The board of the Los Angeles Unified School District has passed a resolution to ease restrictions on firing unprofessional teachers, a move long in the making. Passed by a 4-3 vote on June 9, the resolution sets the stage for changes to state law to make such dismissals easier.
In the fall of 2008, board member Marlene Canter advanced a resolution to deal with the problem, but the board took no action. That prompted Canter to seek out state Sen. Gloria Romero (D-East Los Angeles), chair of the state Senate Education Committee, for legislative relief.
Romero said existing state law needed only “tweaks,” but she saw little chance to act this year. Canter, however, found an ally in the press.
On May 3 the Los Angeles Times started a series, the first article of which was titled “Firing tenured teachers can be a costly and tortuous task,” which went on to gain widespread attention. Taxpayers are forced to cough up $10 million a year for teachers who have been put into “rubber rooms” where they have no contact with students while disciplinary action against them is being explored, receiving full pay and benefits all the while, the article noted.
‘Kids Come First’
Canter reintroduced her resolution at the LAUSD board’s May 12 meeting, seeking a clear definition of unsatisfactory performance, which currently has no definition in the education code, and aiming also to limit dismissal notice to 30 days instead of 90.

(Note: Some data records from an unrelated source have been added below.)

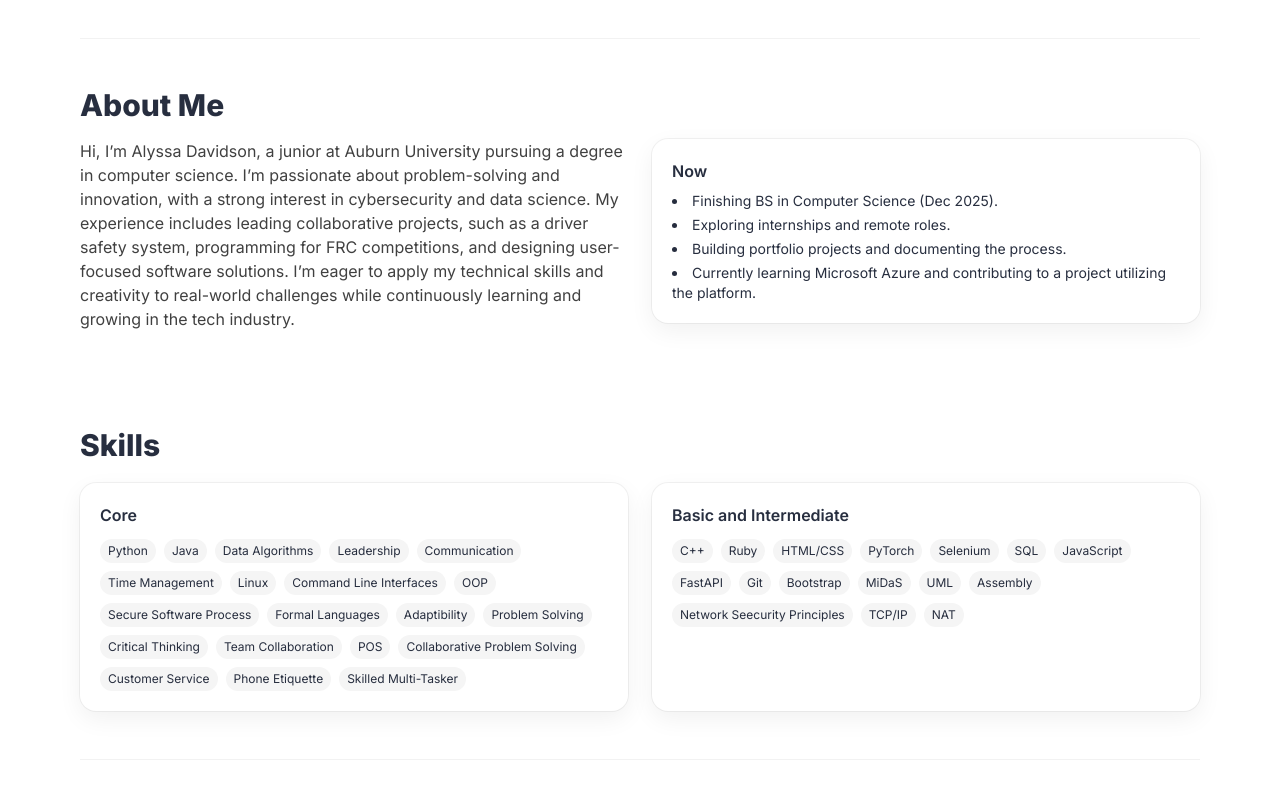
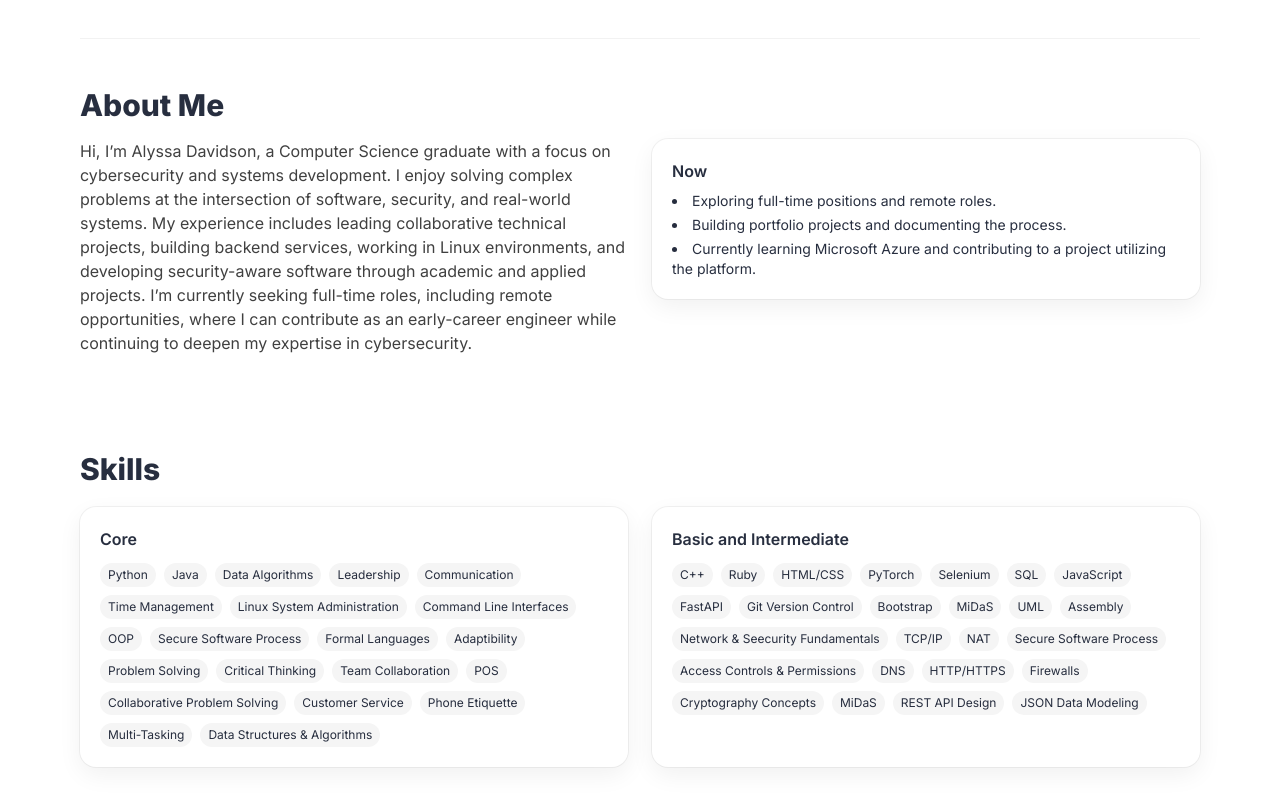
Before and after one commit to alyssadavidson05/websitePortfolio, a website: page docs/index.html in a window 1280 px wide. Shown: the part 1960-2765 px from the top of the page. Drawn offline with Linux system fonts and the light colour scheme.

Commit message:
Updated for post graduation

```diff
--- a/docs/index.html
+++ b/docs/index.html
@@ -43,7 +43,8 @@
     <section class="py-14 md:py-20 grid-2">
       <div>
         <h1 class="text-4xl md:text-6xl font-extrabold leading-tight">Hey, I'm <span class="underline decoration-2 underline-offset-4">Alyssa</span>. I build practical, human-centered software.</h1>
-        <p class="mt-5 text-lg md:text-xl text-neutral-600 dark:text-neutral-300 max-w-2xl">Computer Science at Auburn. Interests: Cybersecurity and Gaming. Open to internships and remote roles.</p>
+        <!-- <p class="hero-headline">Computer Science Graduate | Cybersecurity-Focused | Remote-Ready</p> -->
+        <p class="mt-5 text-lg md:text-xl text-neutral-600 dark:text-neutral-300 max-w-2xl">Computer Science graduate focused on cybersecurity, secure systems, and remote-first engineering roles.</p>
         <div class="mt-6 flex flex-wrap gap-3">
           <a href="#projects" class="btn btn-primary">See Projects</a>
           <a href="#experience" class="btn-primary">Experience</a>
@@ -200,15 +201,14 @@
     <section id="about" class="section section-border">
       <h2 class="text-2xl md:text-3xl font-extrabold">About Me</h2>
       <div class="mt-4 grid md:grid-cols-2 gap-6 items-start">
-        <p class="text-neutral-700 dark:text-neutral-300">Hi, I’m Alyssa Davidson, a junior at Auburn University pursuing a degree in computer science.
-            I’m passionate about problem-solving and innovation, with a strong interest in cybersecurity and data science.
-            My experience includes leading collaborative projects, such as a driver safety system, programming for FRC competitions, and designing user-focused software solutions.
-            I’m eager to apply my technical skills and creativity to real-world challenges while continuously learning and growing in the tech industry.</p>
+        <p class="text-neutral-700 dark:text-neutral-300">Hi, I’m Alyssa Davidson, a Computer Science graduate with a focus on cybersecurity and systems development.
+          I enjoy solving complex problems at the intersection of software, security, and real-world systems. My experience includes leading collaborative technical projects,
+          building backend services, working in Linux environments, and developing security-aware software through academic and applied projects. I’m currently seeking full-time roles,
+          including remote opportunities, where I can contribute as an early-career engineer while continuing to deepen my expertise in cybersecurity.</p>
         <div class="card p-5">
           <h3 class="font-semibold">Now</h3>
           <ul class="mt-2 text-sm list-disc list-inside space-y-1">
-            <li>Finishing BS in Computer Science (Dec 2025).</li>
-            <li>Exploring internships and remote roles.</li>
+            <li>Exploring full-time positions and remote roles.</li>
             <li>Building portfolio projects and documenting the process.</li>
             <li>Currently learning Microsoft Azure and contributing to a project utilizing the platform.</li>
           </ul>
@@ -225,11 +225,11 @@
           <div class="mt-3 flex flex-wrap gap-2 text-sm">
             <span class="pill">Python</span><span class="pill">Java</span><span class="pill">Data Algorithms</span>
             <span class="pill">Leadership</span><span class="pill">Communication</span><span class="pill">Time Management</span>
-            <span class="pill">Linux</span><span class="pill">Command Line Interfaces</span> <span class="pill">OOP</span>
+            <span class="pill">Linux System Administration</span><span class="pill">Command Line Interfaces</span> <span class="pill">OOP</span>
             <span class="pill">Secure Software Process</span><span class="pill">Formal Languages</span><span class="pill">Adaptibility</span>
             <span class="pill">Problem Solving</span><span class="pill">Critical Thinking</span><span class="pill">Team Collaboration</span>
             <span class="pill">POS</span><span class="pill">Collaborative Problem Solving</span><span class="pill">Customer Service</span>
-            <span class="pill">Phone Etiquette</span><span class="pill">Skilled Multi-Tasker</span>
+            <span class="pill">Phone Etiquette</span><span class="pill">Multi-Tasking</span><span class="pill">Data Structures & Algorithms</span>
           </div>
         </div>
         <div class="card p-5">
@@ -237,10 +237,13 @@
           <div class="mt-3 flex flex-wrap gap-2 text-sm">
             <span class="pill">C++</span><span class="pill">Ruby</span><span class="pill">HTML/CSS</span>
             <span class="pill">PyTorch</span><span class="pill">Selenium</span><span class="pill">SQL</span>
-            <span class="pill">JavaScript</span><span class="pill">FastAPI</span><span class="pill">Git</span>
+            <span class="pill">JavaScript</span><span class="pill">FastAPI</span><span class="pill">Git Version Control</span>
             <span class="pill">Bootstrap</span><span class="pill">MiDaS</span><span class="pill">UML</span>
-            <span class="pill">Assembly</span><span class="pill">Network Seecurity Principles</span>
-            <span class="pill">TCP/IP</span><span class="pill">NAT</span>
+            <span class="pill">Assembly</span><span class="pill">Network & Seecurity Fundamentals</span>
+            <span class="pill">TCP/IP</span><span class="pill">NAT</span><span class="pill">Secure Software Process</span>
+            <span class="pill">Access Controls & Permissions</span><span class="pill">DNS</span><span class="pill">HTTP/HTTPS</span>
+            <span class="pill">Firewalls</span><span class="pill">Cryptography Concepts</span><span class="pill">MiDaS</span>
+            <span class="pill">REST API Design</span><span class="pill">JSON Data Modeling</span>
           </div>
         </div>
       </div>
```
Also changed, not shown: docs/styles.css.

“This motion is not a statement about teachers,” Canter wrote in her blog on May 13. “[It] is about fixing a system that currently puts people who harm children, commit crimes, and harass coworkers back into classrooms with our kids.”

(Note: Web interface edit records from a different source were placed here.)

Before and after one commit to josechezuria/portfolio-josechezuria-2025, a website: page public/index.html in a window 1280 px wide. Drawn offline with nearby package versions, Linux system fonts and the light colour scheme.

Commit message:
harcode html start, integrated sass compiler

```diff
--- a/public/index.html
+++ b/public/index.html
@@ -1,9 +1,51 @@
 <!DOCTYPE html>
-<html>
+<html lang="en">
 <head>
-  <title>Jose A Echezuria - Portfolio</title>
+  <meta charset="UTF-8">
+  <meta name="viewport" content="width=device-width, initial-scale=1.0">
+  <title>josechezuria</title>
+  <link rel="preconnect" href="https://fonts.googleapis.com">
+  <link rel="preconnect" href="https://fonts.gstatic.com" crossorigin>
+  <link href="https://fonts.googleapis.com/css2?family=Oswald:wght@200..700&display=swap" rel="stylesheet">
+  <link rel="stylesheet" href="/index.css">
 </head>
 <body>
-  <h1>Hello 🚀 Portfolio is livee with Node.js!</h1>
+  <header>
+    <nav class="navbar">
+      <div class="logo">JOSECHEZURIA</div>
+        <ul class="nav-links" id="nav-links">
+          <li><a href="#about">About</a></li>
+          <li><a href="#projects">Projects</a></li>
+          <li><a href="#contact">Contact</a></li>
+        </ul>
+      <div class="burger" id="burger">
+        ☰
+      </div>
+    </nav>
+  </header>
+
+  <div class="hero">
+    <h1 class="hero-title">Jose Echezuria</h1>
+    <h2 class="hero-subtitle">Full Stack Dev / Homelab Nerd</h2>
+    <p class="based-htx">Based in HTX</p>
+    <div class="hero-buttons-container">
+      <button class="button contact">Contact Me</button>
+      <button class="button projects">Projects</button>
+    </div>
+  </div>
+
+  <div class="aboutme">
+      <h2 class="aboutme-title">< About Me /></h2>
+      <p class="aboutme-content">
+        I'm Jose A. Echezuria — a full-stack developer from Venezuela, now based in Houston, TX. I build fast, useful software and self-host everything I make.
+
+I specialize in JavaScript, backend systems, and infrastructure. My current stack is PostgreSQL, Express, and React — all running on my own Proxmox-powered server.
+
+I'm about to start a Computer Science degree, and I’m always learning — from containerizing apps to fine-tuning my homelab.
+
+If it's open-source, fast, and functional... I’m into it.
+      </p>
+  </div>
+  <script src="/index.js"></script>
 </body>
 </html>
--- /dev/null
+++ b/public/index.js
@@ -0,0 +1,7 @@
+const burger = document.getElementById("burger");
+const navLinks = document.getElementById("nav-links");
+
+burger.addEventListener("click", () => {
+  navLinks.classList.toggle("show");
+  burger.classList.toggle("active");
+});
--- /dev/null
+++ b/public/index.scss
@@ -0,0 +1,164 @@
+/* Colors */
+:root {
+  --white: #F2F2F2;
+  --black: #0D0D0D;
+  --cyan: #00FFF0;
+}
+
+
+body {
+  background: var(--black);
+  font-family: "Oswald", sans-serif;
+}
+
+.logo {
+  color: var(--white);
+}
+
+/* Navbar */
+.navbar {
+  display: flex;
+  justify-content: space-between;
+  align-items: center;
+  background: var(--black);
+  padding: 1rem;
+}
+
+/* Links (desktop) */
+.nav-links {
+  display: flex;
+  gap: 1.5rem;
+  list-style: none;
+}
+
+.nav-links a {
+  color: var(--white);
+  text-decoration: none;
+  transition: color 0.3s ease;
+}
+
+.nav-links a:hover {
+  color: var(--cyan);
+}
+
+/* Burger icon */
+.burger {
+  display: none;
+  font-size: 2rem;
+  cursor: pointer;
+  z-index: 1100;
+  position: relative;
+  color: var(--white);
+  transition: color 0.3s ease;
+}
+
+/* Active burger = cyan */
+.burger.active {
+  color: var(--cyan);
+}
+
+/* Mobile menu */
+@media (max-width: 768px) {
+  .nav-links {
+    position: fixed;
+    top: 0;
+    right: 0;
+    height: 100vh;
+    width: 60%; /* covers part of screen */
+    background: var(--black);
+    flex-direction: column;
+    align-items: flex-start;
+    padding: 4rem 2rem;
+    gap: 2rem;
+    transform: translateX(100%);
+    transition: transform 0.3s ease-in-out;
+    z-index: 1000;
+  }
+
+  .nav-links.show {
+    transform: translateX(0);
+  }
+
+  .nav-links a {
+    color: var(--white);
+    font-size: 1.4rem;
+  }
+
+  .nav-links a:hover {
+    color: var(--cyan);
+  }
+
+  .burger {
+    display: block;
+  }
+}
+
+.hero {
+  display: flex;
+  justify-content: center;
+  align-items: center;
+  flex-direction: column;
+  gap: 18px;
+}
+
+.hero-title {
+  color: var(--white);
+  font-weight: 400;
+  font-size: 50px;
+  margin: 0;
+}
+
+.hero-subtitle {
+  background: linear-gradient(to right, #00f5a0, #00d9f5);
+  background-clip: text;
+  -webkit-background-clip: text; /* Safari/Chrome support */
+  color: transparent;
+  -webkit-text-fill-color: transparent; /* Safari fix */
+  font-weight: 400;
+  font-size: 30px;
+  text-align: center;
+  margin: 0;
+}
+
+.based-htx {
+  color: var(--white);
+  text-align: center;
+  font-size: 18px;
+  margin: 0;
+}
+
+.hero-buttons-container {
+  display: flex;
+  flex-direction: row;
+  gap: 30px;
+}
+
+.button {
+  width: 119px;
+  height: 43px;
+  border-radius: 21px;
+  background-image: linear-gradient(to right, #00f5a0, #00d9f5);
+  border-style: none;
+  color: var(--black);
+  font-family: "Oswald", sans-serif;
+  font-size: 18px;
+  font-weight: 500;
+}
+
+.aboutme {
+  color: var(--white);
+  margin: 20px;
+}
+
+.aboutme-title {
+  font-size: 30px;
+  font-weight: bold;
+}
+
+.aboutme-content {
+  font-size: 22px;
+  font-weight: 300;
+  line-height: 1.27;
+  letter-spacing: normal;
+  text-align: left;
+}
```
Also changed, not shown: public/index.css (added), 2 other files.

Board members Yolie Flores Aguilar and Tamar Galatzan became cosponsors of the resolution in June.
“This is our opportunity to walk that talk—that kids come first,” Flores Aguilar said. Even with strong union opposition, an amended resolution passed with a 4-3 vote, starting the reform process.

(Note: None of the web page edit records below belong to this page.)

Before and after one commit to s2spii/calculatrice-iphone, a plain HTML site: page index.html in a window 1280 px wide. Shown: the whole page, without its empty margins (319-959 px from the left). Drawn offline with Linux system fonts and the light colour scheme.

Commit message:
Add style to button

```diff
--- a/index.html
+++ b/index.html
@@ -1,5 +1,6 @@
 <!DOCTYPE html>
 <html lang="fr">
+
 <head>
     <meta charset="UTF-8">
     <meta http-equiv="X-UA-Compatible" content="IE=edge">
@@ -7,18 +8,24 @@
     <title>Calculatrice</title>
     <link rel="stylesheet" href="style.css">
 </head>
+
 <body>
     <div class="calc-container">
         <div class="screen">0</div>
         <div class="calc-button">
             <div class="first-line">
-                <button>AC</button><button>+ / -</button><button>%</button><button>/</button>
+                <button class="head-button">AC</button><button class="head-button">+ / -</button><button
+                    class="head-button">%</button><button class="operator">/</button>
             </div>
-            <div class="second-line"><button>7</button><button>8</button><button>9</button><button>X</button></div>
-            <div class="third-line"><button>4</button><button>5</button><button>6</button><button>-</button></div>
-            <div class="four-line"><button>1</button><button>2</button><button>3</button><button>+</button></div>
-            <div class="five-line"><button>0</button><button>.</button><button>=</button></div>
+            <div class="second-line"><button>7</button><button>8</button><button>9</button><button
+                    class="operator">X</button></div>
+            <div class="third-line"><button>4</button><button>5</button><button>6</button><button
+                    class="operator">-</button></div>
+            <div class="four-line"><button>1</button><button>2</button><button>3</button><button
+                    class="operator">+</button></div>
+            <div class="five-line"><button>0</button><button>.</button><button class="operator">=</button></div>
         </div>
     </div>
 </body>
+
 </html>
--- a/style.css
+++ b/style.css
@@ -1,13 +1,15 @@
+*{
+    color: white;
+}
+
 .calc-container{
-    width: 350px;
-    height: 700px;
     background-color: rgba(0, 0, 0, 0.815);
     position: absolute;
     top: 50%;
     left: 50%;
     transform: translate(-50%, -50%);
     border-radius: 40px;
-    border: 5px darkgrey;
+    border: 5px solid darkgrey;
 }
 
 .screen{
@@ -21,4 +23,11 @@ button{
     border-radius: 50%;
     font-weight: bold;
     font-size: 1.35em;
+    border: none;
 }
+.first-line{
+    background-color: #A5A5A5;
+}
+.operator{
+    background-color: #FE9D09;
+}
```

Task Force Created
The amendments require LAUSD Superintendent Ramon Cortines to create a task force to make recommendations to change the state education code in the upcoming legislative session, and appointed State Board of Education President Ted Mitchell to lead it. The rest of the team will include parents, administrators, and union representatives.
Removing teachers involves a “laborious and labyrinthine path” of union grievances, administrative appeals, and court challenges, according to the Los Angeles Times.
The problem is not new to California. From 1990 to 1999, only 227 cases reached the full dismissal process statewide, according to Unsatisfactory Performance, a study conducted by the Pacific Research Institute. In Los Angeles during the same decade, the study shows, only a single teacher was dismissed.
Since April 2009, 132 LAUSD teachers have been awaiting dismissal hearings and are no longer in the classroom but are receiving full pay and benefits.
Evelyn B. Stacey ([email protected]) is a policy fellow in education studies for the Pacific Research Institute in Sacramento, California.
For more information …
Unsatisfactory Performance, by K. Lloyd Billingsley and Thomas C. Dawson, Pacific Research Institute, September 1, 2000: http://liberty.pacificresearch.org/publications/unsatisfactory-performance-how-californias-k-12-education-system-protects-mediocrity-and-how-teacher-quality-can-be-improved
California Education Code: Chapter 4 Article 3: Resignations, Dismissals, Leave of Absence, Section 44930: http://www.leginfo.ca.gov/cgi-bin/displaycode?section=edc&group=44001-45000&file=44930-44988